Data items
========================================

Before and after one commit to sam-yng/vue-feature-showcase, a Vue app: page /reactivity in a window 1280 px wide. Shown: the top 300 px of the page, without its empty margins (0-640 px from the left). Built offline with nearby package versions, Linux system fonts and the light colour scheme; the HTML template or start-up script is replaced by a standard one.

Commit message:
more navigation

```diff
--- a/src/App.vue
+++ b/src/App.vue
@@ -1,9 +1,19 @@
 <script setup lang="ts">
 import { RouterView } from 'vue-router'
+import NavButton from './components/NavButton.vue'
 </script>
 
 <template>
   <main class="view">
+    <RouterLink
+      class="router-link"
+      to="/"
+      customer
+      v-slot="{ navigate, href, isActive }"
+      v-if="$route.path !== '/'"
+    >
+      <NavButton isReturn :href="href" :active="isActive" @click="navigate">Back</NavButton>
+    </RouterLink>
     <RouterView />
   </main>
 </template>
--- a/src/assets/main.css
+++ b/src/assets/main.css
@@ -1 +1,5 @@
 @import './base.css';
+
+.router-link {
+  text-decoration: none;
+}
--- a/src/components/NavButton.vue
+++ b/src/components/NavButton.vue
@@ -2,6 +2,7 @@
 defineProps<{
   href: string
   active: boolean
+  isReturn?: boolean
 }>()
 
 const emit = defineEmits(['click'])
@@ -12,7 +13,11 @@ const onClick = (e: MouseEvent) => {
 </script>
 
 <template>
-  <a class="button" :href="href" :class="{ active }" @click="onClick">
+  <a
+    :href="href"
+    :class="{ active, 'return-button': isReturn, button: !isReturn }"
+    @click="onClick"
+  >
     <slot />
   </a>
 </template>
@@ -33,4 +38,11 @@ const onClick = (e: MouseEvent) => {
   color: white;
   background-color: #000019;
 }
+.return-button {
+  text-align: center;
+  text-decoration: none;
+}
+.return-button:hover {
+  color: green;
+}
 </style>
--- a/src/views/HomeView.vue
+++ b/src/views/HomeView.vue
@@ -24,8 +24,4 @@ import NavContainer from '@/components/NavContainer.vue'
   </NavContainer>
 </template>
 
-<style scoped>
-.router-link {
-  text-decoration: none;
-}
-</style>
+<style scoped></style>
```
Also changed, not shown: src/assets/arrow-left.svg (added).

========================================

**Exercise:**
Looking at the records above, which lines contain "const"? Copy those lines.

**Answer to this exercise:**
 const emit = defineEmits(['click'])
@@ -12,7 +13,11 @@ const onClick = (e: MouseEvent) => {
@@ -33,4 +38,11 @@ const onClick = (e: MouseEvent) => {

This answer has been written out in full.